Assembly methods fall into two broad categories:
- Methods that use two components or two operational steps to stay in place
- Methods where the components are self-retaining
The challenge for the majority of design engineers when selecting a method is cost and reliability. Ideally, the goal is to use the highest quality joint at the lowest manufacturing cost.
For many applications, self-retaining pins provide the ideal solution and assembly method. However, choosing the correct pin for an application requires research.
Technically, when a load is applied, something has to give: the pin, the hole, or an element of the assembly. A pin that’s too rigid typically causes the hole in which it is retained to elongate, eventually leading to assembly failure. However, a pin that’s too flexible will fatigue under dynamic loading.
There are several types of pins, so choosing pins with the appropriate strength and flexibility for the application is critical. Solid and spring pins are two common types of self-retaining pins.
Solid pins come in many different forms, including dowel, knurled, and grooved pins. Generally, solid pins are strong and relatively inflexible. They’re unable to absorb shock and dynamic loads and, instead, transmit these forces to the mating components. Before choosing solid pins, it’s important to consider these dynamic forces for an application.
For example, there’s a common perception that solid pins are ideal for heavy-duty applications. This is typically false because of the pin’s inflexibility. Any force applied to a solid pin is transmitted directly to the hole wall (because it’s unable to flex and absorb the force).
This causes the hole diameter to elongate (open up), resulting in reduced retention of the solid pin.
Movement of the pin within the hole can also result from the elongation. In fact, an extremely small change in velocity can result in a large force on the pin (due to F = MV2). This could lead to a pin breaking because of the impact load.
Additionally, depending on the severity of the elongation, the distance between the shear planes can widen to the point where the pin is no longer in shear but in bending, which decreases the strength of the pinned joint (and again, the pin may break).
Although using a softer solid pin material might reduce the host damage, it also reduces the pin’s strength. Alternatively, a heat-treated spring pin provides strength and its inherent flexibility can maximize assembly life in dynamic, heavy-duty applications.

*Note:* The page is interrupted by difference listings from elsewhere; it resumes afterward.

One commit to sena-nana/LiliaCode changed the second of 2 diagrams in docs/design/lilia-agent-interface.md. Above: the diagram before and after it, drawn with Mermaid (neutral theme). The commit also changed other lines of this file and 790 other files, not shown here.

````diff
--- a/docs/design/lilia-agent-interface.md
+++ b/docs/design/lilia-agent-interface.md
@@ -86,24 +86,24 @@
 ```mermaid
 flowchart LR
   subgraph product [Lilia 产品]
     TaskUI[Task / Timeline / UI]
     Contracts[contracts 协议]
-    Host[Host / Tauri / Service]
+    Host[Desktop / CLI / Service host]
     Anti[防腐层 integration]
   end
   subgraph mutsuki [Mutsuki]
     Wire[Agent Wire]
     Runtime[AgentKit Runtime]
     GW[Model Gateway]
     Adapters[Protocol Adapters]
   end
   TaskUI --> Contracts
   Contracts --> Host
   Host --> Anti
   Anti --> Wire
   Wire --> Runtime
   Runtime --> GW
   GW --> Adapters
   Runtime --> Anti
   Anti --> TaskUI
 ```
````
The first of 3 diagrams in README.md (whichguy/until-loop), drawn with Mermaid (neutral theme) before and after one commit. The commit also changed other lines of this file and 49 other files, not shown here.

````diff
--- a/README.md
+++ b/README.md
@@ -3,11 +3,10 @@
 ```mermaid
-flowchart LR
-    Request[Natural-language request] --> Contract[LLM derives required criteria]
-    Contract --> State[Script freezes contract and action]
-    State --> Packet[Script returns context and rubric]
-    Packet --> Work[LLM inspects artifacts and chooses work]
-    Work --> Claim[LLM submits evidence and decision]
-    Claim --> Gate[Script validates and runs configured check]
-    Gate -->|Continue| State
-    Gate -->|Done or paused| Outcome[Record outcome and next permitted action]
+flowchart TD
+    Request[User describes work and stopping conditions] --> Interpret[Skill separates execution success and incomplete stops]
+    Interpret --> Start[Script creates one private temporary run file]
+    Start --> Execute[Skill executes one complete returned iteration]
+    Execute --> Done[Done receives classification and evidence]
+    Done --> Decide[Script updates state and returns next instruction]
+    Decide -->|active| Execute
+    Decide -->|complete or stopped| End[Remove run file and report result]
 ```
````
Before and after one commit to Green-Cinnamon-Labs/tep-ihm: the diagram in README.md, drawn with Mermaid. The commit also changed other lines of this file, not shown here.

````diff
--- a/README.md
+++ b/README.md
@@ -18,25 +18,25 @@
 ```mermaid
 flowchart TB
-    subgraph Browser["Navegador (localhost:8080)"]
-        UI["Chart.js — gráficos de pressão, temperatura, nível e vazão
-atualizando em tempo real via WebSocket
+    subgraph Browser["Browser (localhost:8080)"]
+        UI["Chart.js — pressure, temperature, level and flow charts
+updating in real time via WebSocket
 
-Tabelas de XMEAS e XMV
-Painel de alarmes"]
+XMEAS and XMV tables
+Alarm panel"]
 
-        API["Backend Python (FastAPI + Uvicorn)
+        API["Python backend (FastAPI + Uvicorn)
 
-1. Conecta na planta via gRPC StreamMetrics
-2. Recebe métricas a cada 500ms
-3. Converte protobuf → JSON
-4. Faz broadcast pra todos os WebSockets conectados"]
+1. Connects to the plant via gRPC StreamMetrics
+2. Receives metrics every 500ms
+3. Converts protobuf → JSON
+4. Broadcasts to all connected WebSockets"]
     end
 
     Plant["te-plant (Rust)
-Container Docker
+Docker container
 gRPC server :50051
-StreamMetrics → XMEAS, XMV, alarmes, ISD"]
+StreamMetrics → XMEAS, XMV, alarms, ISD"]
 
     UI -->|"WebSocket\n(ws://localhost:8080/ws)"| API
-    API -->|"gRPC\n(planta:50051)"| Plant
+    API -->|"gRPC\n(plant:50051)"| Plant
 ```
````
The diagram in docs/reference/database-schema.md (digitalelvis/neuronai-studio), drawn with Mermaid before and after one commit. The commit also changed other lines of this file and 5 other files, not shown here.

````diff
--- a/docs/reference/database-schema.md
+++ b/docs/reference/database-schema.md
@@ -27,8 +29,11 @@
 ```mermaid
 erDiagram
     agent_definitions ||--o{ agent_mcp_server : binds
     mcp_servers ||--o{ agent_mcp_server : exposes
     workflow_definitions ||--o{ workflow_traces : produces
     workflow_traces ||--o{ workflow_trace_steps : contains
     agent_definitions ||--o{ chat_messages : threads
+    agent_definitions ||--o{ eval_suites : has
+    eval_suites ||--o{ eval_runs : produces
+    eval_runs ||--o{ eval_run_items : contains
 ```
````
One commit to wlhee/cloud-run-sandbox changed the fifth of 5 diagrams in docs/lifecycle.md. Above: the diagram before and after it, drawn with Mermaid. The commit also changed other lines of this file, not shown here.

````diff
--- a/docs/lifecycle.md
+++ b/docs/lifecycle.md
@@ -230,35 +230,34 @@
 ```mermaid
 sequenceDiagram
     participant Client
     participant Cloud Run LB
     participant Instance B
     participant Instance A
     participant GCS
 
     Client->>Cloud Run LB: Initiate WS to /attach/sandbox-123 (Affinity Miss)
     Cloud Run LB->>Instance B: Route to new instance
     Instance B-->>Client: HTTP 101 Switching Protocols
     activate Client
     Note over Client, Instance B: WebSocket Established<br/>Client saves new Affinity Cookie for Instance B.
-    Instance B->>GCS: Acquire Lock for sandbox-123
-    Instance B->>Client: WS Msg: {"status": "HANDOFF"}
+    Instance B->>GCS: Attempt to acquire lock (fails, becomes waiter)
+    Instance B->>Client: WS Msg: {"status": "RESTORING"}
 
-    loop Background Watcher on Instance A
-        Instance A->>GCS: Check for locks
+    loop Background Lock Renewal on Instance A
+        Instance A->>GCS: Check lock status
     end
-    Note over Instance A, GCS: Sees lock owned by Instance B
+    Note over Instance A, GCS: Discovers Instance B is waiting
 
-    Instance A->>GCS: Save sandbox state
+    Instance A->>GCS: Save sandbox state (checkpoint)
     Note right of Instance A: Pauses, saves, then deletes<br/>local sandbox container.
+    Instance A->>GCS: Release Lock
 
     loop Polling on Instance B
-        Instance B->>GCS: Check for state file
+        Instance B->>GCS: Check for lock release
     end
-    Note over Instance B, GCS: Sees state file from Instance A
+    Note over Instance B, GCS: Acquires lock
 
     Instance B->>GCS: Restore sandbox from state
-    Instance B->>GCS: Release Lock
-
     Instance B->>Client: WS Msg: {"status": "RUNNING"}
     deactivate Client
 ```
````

There are two distinct types of spring pins: slotted and coiled spring pins. Both types share features, including flexibility and an ability to accommodate wider hole tolerances (particularly compared to solid pins).
- Slotted pins offer flexibility during installation, which accommodates wider hole tolerance. In turn, this reduces manufacturing costs. However, compared to a coiled pin, slotted pins only flex at 180 degrees from the gap. This may lead to premature failure of a pin subject to dynamic loading. If the gap is closed after installation, the slotted pin essentially becomes a hollow inflexible tube.
Then, the same issue occurs under dynamic loading (similar to solid pins), where the pin ends up transmitting the applied load onto the hole wall. This is a concern in applications with a soft host material, such as aluminum or plastic.
Additionally, it is extremely difficult to automatically feed and install slotted pins that do not have a controlled gap because they can interlock. The most appropriate applications for these types of pins are non-critical assemblies, manufactured out of mild to hardened steel, that are manually assembled.
- Coiled pins were invented to address many of the disadvantages of using slotted pins. They offer design engineers greater strength and flexibility, including an ability to “customize” the pins balance of strength and flexibility to the application. For example, light-duty pins are generally recommended for soft or brittle materials, medium (or standard) duty pins are typically used in mild steel and non-ferrous assemblies, and heavy-duty pins are ideal for use in hardened components. They’re also ideal when space limitations prevent the use of a larger diameter standard duty pin.
Coiled pins are capable of absorbing shock and vibration after insertion, which means they provide a prolonged life in most assemblies. These components are also conducive for automatic feeding and installation. . They can fasten multiple components together (such as to pin a gear and shaft) and be used as hinge, alignment, and stop pins.
Typically, coiled pins are not recommended for use as cam followers (a type of roller designed to follow cam lobe profiles), or where there is a limited length of engagement for the pin. These applications are generally served best by a solid pin with retention features.
As there are several ways to fasten assemblies, it’s important to take advantage of the application engineering services provided by fastener manufacturers. By partnering with industry experts, design engineers can be assured that their assembly will be equipped with a reliable and cost-effective solution for a safe, long-lasting application.